Blinken acknowledged that there was a “relatively small number” of Americans trying to leave Mazar-i-Sharif and that the Taliban were allowing US citizens and Afghan allies and their families depart as long as they have the proper travel documents.
But those lacking the correct paperwork are being held up, he said.
“On these charter flights, as I mentioned, one of the challenges has been that, as we understand it, there are groups of people who are grouped together, some of whom have the appropriate travel documents – an American passport, a green card, a visa – and others do not,” Blinken said.
“And it’s my understanding that the Taliban has not denied exit to anyone holding a valid document, but they have said that those without valid documents at this point can’t leave. But because all of these people are grouped together, that’s meant that flights have not been allowed to go,” he continued.
Blinken, who is in Qatar with Defense Secretary Lloyd Austin to thank the Gulf state’s leaders for allowing the US to use it as a hub for Americans and Afghan refugees, said the US doesn’t have access to the passenger manifests on the charter flights.
“Without personnel on the ground, we can’t verify the accuracy of manifests, the identities of passengers, flight plans, or aviation security protocols.

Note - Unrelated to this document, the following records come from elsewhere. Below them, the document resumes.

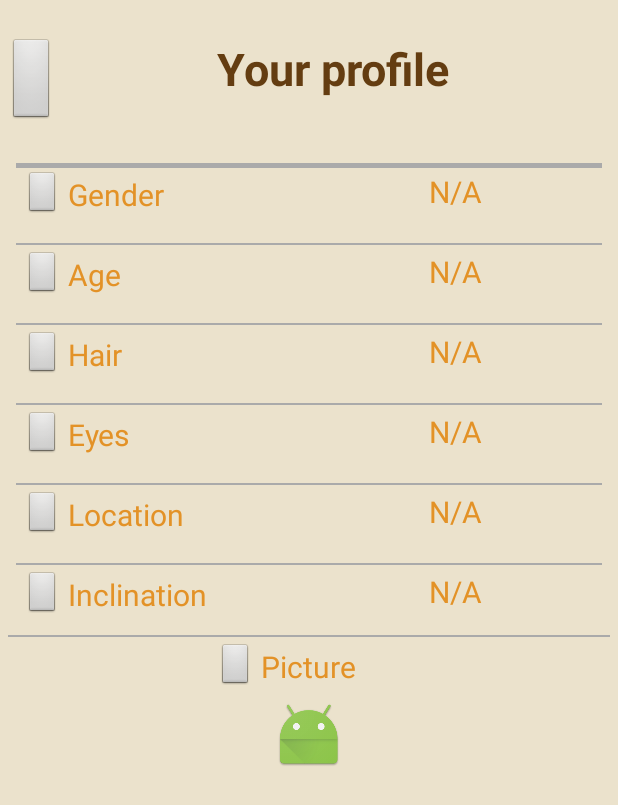
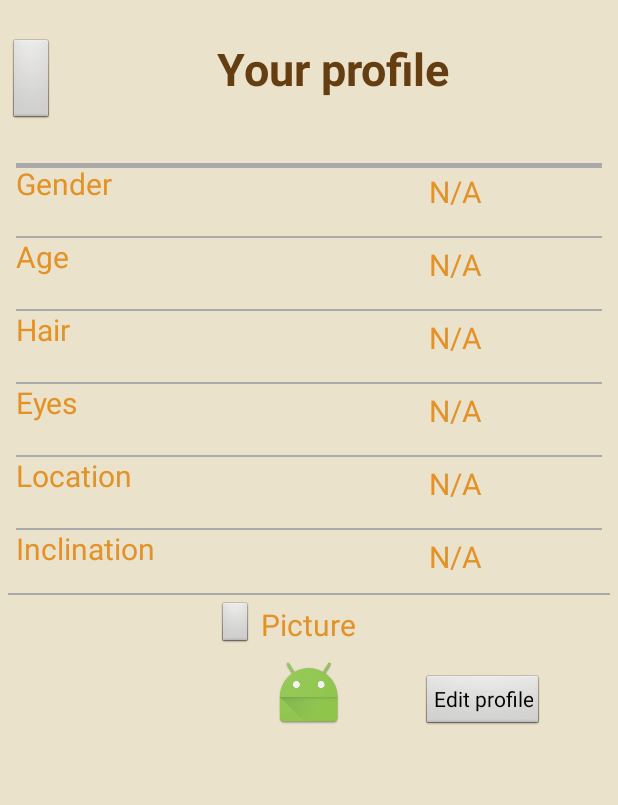
Before and after one commit to Donaschmi/UCLove, an Android app: the UserProfil screen opened directly, with no data from a screen before it, on a phone screen of 412 x 824 dp. Shown: the top 805 px of the screen. Run offline under Robolectric (Android 15) with nearby library versions, the phone set to English and light mode, and no system bars.

Commit message:
Bouton editer_profil (mettre un style dessus ?) fonctionnel

```diff
--- a/app/src/main/res/layout/activity_profil.xml
+++ b/app/src/main/res/layout/activity_profil.xml
@@ -75,15 +75,6 @@
                 android:id="@+id/left_profile_gender"
                 >
 
-                <Button
-                    style="@style/BoutonCarre"
-                    android:id="@+id/button_Chg_Gender"
-                    android:layout_width="wrap_content"
-                    android:layout_height="48px"
-                    android:layout_centerVertical="true"
-
-                    />
-
                 <TextView
                     style="@style/SimpleTexte"
                     android:layout_width="wrap_content"
@@ -91,7 +82,6 @@
                     android:id="@+id/textView_gender"
                     android:textAppearance="?android:attr/textAppearanceSmall"
                     android:text="Gender"
-                    android:layout_toRightOf="@+id/button_Chg_Gender"
                     android:layout_centerVertical="true"/>
 
 
@@ -150,15 +140,6 @@
                 android:id="@+id/left_profile_age"
                 >
 
-                <Button
-                    style="@style/BoutonCarre"
-                    android:id="@+id/button_Chg_Age"
-                    android:layout_width="wrap_content"
-                    android:layout_height="48px"
-                    android:layout_centerVertical="true"
-
-                    />
-
                 <TextView
                     style="@style/SimpleTexte"
                     android:layout_width="wrap_content"
@@ -166,7 +147,6 @@
                     android:id="@+id/textView_age"
                     android:textAppearance="?android:attr/textAppearanceSmall"
                     android:text="Age"
-                    android:layout_toRightOf="@+id/button_Chg_Age"
                     android:layout_centerVertical="true"/>
 
 
@@ -225,15 +205,6 @@
                 android:id="@+id/left_profile_hair"
                 >
 
-                <Button
-                    style="@style/BoutonCarre"
-                    android:id="@+id/button_Chg_Hair"
-                    android:layout_width="wrap_content"
-                    android:layout_height="48px"
-                    android:layout_centerVertical="true"
-
-                    />
-
                 <TextView
                     style="@style/SimpleTexte"
                     android:layout_width="wrap_content"
@@ -241,7 +212,6 @@
                     android:id="@+id/textView_hair"
                     android:textAppearance="?android:attr/textAppearanceSmall"
                     android:text="Hair"
-                    android:layout_toRightOf="@+id/button_Chg_Hair"
                     android:layout_centerVertical="true"/>
 
 
@@ -301,15 +271,6 @@
                 android:id="@+id/left_profile_eyes"
                 >
 
-                <Button
-                    style="@style/BoutonCarre"
-                    android:id="@+id/button_Chg_Eyes"
-                    android:layout_width="wrap_content"
-                    android:layout_height="48px"
-                    android:layout_centerVertical="true"
-
-                    />
-
                 <TextView
                     style="@style/SimpleTexte"
                     android:layout_width="wrap_content"
@@ -317,7 +278,6 @@
                     android:id="@+id/textView_eyes"
                     android:textAppearance="?android:attr/textAppearanceSmall"
                     android:text="Eyes"
-                    android:layout_toRightOf="@+id/button_Chg_Eyes"
                     android:layout_centerVertical="true"/>
 
 
@@ -377,15 +337,6 @@
                 android:id="@+id/left_profile_location"
                 >
 
-                <Button
-                    style="@style/BoutonCarre"
-                    android:id="@+id/button_Chg_Location"
-                    android:layout_width="wrap_content"
-                    android:layout_height="48px"
-                    android:layout_centerVertical="true"
-
-                    />
-
                 <TextView
                     style="@style/SimpleTexte"
                     android:layout_width="wrap_content"
@@ -393,7 +344,6 @@
                     android:id="@+id/textView_location"
                     android:textAppearance="?android:attr/textAppearanceSmall"
                     android:text="Location"
-                    android:layout_toRightOf="@+id/button_Chg_Location"
                     android:layout_centerVertical="true"/>
 
 
@@ -453,15 +403,6 @@
                 android:id="@+id/left_profile_inclination"
                 >
 
-                <Button
-                    style="@style/BoutonCarre"
-                    android:id="@+id/button_Chg_Inclination"
-                    android:layout_width="wrap_content"
-                    android:layout_height="48px"
-                    android:layout_centerVertical="true"
-
-                    />
-
                 <TextView
                     style="@style/SimpleTexte"
                     android:layout_width="wrap_content"
@@ -469,7 +410,6 @@
                     android:id="@+id/textView_inclination"
                     android:textAppearance="?android:attr/textAppearanceSmall"
                     android:text="Inclination"
-                    android:layout_toRightOf="@+id/button_Chg_Inclination"
                     android:layout_centerVertical="true"/>
 
 
@@ -525,6 +465,18 @@
 
             />
 
+        <Button
+            style="?android:attr/buttonStyleSmall"
+            android:layout_width="wrap_content"
+            android:layout_height="wrap_content"
+            android:text="Edit profile"
+            android:id="@+id/btn_edit"
+            android:layout_alignBottom="@+id/img_profile"
+            android:layout_toRightOf="@+id/img_profile"
+            android:layout_toEndOf="@+id/img_profile"
+            android:layout_marginLeft="52dp"
+            android:layout_marginStart="52dp" />
+
 
     </RelativeLayout>
 
```
Also changed, not shown: app/src/main/java/ucloveproject/uclove/Activity/UserProfil.java (+4 -158 lines).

So this is a challenge, but one we are determined to work through,” Blinken said.
The US military completed its withdrawal from the country last week, ending America’s longest war.

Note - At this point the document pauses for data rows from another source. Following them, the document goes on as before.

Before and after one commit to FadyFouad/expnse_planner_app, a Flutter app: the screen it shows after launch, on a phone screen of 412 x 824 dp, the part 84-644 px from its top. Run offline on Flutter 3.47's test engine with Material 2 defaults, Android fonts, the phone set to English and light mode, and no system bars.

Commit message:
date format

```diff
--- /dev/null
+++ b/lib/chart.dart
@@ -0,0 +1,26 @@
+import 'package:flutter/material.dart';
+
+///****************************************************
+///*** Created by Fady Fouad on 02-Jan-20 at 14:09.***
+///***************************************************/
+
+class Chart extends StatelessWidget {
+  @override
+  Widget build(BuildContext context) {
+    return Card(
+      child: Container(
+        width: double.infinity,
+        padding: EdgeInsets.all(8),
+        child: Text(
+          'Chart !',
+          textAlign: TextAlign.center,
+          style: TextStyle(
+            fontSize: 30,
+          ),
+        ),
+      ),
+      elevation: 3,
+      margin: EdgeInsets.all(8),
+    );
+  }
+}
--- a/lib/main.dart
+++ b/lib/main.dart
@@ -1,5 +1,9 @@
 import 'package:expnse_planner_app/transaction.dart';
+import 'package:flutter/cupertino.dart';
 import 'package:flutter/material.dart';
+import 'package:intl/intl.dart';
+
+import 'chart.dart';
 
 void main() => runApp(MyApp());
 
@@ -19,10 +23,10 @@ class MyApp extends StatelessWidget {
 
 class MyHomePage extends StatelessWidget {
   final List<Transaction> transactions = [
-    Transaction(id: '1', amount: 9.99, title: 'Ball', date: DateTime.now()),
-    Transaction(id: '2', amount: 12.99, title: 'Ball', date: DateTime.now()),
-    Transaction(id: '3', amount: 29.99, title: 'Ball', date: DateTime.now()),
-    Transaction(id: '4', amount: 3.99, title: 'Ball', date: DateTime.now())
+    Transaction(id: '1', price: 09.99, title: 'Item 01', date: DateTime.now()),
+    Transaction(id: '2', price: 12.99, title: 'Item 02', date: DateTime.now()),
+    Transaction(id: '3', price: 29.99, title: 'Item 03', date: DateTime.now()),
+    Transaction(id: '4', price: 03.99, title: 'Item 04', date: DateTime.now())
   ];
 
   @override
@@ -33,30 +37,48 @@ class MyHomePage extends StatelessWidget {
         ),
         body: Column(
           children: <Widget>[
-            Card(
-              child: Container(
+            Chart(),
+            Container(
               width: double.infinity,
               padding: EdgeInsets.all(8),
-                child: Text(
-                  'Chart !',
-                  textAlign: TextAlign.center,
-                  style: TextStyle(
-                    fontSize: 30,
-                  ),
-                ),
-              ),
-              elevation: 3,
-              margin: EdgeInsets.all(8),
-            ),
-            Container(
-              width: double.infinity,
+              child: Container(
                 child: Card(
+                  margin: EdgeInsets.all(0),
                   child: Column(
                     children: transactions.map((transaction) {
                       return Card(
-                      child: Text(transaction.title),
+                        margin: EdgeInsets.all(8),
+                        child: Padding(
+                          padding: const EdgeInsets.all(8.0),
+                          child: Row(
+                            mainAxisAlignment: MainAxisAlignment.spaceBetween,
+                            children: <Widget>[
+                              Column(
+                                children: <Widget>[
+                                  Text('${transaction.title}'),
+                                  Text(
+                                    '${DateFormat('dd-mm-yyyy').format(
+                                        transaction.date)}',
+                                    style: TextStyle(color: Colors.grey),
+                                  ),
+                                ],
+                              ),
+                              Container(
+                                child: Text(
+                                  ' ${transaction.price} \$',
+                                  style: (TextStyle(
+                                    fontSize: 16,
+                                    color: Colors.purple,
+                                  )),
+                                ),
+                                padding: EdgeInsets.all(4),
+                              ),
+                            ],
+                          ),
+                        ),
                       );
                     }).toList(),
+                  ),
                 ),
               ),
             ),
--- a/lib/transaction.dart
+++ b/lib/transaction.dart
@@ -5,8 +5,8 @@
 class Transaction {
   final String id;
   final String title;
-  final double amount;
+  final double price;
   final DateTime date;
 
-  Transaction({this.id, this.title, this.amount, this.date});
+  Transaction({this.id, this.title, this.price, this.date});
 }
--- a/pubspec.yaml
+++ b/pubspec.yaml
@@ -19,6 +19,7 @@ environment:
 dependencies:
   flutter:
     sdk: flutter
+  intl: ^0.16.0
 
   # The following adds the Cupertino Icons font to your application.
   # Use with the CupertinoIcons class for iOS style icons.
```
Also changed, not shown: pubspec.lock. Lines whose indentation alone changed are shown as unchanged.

Blinken also pushed back on claims that Taliban fighters were holding Americans hostage in Afghanistan by not allowing them to leave on flights out of the country.
“We are not aware of anyone being held on an aircraft or any hostage life situation in Mazar-i-Sharif,” Blinken said during a press conference in Doha, Qatar, where he arrived Monday.
In an interview on “Fox News Sunday,” Rep. Michael McCaul (R-Texas) claimed the Taliban were holding Americans hostage at Mazar-i-Sharif by not allowing their flights to leave.
“In fact, we have six airplanes at Mazar-i-Sharif airport, six airplanes, with American citizens on them as I speak, also with these interpreters, and the Taliban is holding them hostage for demands right now,” McCaul, the top Republican on the House Foreign Affairs Committee, said.
But an official with a non-governmental agency told Newsweek that the Taliban grounded six planes chartered by a Glenn Beck-founded charity in Mazar-i-Sharif.
The NGO official said more than 1,600 people, including more than 100 Americans, were expected to be evacuated on the planes, which were chartered by Mercury One from Kam Air, Afghanistan’s largest airline.
“The planes are currently empty and its passengers are still waiting in their safe houses for clearance for takeoff from the Taliban,” the official told the publication.
Another NGO official said the flights have not left because the Taliban has not given “final clearance” amid negotiations with the State Department.